ansarada’s Agile Innovation Revolution

agile innovation with ansarada, brainmates

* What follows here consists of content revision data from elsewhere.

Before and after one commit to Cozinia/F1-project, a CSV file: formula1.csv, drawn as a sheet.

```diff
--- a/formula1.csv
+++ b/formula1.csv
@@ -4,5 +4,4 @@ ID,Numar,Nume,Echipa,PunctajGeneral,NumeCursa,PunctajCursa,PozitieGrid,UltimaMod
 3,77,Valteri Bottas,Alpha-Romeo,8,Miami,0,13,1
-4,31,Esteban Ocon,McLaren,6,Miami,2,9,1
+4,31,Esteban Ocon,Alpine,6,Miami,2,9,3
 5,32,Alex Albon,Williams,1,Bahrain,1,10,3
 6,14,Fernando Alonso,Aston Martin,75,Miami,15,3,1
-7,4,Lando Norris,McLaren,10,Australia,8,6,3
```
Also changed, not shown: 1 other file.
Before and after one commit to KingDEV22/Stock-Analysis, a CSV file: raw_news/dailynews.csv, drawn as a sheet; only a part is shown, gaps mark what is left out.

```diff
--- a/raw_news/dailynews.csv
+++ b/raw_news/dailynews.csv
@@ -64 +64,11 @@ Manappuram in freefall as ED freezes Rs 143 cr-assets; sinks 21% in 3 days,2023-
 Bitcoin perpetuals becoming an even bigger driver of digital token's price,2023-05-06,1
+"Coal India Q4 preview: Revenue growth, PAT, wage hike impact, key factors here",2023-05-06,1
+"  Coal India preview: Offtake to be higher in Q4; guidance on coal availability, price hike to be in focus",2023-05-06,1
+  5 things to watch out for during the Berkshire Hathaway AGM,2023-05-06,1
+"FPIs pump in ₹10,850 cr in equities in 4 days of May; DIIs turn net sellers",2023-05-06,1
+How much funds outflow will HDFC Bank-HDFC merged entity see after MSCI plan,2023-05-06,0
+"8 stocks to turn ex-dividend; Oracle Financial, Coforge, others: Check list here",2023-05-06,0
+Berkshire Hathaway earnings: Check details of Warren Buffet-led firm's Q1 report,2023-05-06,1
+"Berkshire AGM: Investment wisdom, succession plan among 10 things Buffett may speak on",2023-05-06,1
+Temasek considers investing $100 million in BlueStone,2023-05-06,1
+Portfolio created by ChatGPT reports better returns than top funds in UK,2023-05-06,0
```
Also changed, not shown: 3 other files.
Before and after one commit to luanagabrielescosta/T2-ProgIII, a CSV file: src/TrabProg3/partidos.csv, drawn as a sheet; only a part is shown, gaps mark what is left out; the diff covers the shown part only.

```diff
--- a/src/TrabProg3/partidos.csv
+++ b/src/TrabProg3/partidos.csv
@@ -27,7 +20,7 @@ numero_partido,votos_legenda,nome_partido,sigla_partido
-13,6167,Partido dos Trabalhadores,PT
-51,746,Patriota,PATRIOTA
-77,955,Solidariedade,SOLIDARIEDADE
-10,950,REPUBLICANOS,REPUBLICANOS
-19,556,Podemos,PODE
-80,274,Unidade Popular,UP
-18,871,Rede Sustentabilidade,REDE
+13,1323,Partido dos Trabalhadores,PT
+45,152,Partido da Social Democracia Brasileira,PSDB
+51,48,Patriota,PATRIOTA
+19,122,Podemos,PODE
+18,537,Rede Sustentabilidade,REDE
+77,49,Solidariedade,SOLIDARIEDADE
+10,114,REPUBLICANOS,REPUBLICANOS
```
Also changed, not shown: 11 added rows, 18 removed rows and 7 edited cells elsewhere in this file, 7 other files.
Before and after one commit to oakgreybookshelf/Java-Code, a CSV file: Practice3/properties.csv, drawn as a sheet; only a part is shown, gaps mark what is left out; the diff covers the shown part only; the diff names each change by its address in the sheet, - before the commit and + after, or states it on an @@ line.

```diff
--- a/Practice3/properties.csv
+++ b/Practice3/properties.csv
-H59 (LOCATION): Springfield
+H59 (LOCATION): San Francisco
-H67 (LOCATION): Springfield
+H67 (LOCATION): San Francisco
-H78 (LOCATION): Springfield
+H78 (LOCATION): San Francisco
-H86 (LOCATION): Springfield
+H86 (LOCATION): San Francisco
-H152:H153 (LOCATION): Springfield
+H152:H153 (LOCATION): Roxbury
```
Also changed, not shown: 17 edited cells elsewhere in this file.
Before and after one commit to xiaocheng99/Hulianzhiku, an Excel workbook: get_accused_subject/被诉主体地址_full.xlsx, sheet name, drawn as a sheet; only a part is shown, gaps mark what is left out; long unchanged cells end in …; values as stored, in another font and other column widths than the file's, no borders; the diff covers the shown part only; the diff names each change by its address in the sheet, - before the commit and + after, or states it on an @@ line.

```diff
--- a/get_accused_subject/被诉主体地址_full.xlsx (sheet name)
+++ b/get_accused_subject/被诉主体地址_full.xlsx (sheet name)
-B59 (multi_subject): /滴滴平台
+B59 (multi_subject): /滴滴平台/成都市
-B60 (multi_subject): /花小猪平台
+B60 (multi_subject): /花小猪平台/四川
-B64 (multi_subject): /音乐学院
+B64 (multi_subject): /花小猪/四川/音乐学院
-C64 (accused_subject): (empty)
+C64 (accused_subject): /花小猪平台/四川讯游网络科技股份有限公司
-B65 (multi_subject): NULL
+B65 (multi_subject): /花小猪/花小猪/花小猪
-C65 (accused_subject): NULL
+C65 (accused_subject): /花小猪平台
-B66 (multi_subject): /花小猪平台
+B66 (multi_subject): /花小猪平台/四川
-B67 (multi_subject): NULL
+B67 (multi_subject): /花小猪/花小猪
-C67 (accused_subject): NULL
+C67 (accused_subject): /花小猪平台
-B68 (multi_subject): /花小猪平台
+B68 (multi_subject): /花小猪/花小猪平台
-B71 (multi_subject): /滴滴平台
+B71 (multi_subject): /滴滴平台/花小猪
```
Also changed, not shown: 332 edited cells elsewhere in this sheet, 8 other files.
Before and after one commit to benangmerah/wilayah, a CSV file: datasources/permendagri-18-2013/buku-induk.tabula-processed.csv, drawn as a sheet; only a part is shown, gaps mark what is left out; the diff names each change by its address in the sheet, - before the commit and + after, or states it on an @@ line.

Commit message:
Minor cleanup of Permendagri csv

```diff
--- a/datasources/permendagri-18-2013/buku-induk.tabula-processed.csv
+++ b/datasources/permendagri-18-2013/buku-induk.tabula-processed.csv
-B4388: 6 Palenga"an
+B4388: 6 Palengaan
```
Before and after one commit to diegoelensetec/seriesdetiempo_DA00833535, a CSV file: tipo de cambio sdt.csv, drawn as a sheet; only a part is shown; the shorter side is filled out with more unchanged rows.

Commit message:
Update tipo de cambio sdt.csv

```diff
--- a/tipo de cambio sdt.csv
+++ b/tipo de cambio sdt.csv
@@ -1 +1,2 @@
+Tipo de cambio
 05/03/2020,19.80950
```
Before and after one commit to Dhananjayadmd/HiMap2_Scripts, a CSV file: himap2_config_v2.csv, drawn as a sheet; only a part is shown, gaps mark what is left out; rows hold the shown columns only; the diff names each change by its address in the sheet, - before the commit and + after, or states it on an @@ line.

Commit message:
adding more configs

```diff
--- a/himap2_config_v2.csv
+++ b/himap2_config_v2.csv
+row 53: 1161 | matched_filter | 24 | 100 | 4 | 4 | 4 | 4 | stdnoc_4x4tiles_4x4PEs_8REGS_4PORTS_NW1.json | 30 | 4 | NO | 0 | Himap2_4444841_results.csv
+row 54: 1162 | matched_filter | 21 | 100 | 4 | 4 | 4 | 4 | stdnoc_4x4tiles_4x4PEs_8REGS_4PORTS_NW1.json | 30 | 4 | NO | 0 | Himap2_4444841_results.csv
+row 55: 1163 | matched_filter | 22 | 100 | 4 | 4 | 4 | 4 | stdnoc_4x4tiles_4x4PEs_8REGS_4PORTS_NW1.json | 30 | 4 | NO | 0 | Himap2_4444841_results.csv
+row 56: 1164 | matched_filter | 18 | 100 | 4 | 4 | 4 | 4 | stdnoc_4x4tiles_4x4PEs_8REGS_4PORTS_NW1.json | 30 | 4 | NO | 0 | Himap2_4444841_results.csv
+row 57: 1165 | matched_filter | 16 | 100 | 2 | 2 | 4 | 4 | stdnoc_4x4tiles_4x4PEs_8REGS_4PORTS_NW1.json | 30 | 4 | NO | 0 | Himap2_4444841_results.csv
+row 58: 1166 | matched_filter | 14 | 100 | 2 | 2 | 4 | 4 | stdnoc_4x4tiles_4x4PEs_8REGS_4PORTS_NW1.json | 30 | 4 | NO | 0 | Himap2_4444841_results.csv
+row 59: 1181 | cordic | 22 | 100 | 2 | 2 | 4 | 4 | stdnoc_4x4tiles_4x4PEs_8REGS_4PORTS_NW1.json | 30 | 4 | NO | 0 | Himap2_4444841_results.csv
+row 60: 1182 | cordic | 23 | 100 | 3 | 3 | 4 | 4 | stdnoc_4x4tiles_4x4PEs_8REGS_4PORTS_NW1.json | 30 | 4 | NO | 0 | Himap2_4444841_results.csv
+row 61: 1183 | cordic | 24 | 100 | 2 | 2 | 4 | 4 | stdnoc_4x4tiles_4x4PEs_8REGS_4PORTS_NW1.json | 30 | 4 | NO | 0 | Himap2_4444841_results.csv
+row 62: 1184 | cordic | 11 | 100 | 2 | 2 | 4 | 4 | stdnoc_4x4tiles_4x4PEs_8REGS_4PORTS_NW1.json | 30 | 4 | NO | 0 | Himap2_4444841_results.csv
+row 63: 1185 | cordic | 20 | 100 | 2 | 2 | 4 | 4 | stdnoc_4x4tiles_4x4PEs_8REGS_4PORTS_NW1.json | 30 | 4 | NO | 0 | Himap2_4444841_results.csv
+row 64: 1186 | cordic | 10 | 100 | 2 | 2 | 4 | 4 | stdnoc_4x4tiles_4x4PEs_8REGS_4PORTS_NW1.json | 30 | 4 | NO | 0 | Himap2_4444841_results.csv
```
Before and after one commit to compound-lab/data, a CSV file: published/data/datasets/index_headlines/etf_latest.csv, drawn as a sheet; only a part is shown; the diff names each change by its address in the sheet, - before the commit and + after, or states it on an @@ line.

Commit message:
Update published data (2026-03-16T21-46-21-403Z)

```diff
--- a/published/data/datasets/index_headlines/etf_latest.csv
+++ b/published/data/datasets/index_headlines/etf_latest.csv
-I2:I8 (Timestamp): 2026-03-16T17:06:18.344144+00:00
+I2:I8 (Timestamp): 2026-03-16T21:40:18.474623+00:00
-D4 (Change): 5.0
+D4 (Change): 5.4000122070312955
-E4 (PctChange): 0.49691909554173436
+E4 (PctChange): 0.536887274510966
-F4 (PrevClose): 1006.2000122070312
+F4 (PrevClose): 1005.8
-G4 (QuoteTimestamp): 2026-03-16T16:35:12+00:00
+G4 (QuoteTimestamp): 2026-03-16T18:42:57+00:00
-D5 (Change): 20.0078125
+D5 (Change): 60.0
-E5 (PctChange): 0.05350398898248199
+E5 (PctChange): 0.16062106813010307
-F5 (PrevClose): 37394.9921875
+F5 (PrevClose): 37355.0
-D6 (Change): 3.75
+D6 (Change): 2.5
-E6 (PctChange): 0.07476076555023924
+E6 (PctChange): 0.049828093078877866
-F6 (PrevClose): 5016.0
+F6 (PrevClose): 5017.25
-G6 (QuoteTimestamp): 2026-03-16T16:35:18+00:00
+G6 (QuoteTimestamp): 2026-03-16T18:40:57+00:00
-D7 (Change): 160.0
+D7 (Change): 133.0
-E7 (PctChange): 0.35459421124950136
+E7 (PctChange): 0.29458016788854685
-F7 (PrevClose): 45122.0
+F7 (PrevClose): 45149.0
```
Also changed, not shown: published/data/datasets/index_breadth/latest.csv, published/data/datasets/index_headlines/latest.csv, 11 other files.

We are big fans of organisations that use Agile Innovation to develop products that their customers love. So when the good folk at ansarada were keen to share their recent Agile Innovation story we were all ears. The story is based on a presentation by Matthew Brown, Chief Product Officer and Tim Clipsham, Product Designer for ansarada at a recent Product Talks Meetup in Sydney. The candid portrayalMatt and Tim provided of their product redesign provides essential learnings for anyone in Product Management looking to enhance their Agile Innovation approach.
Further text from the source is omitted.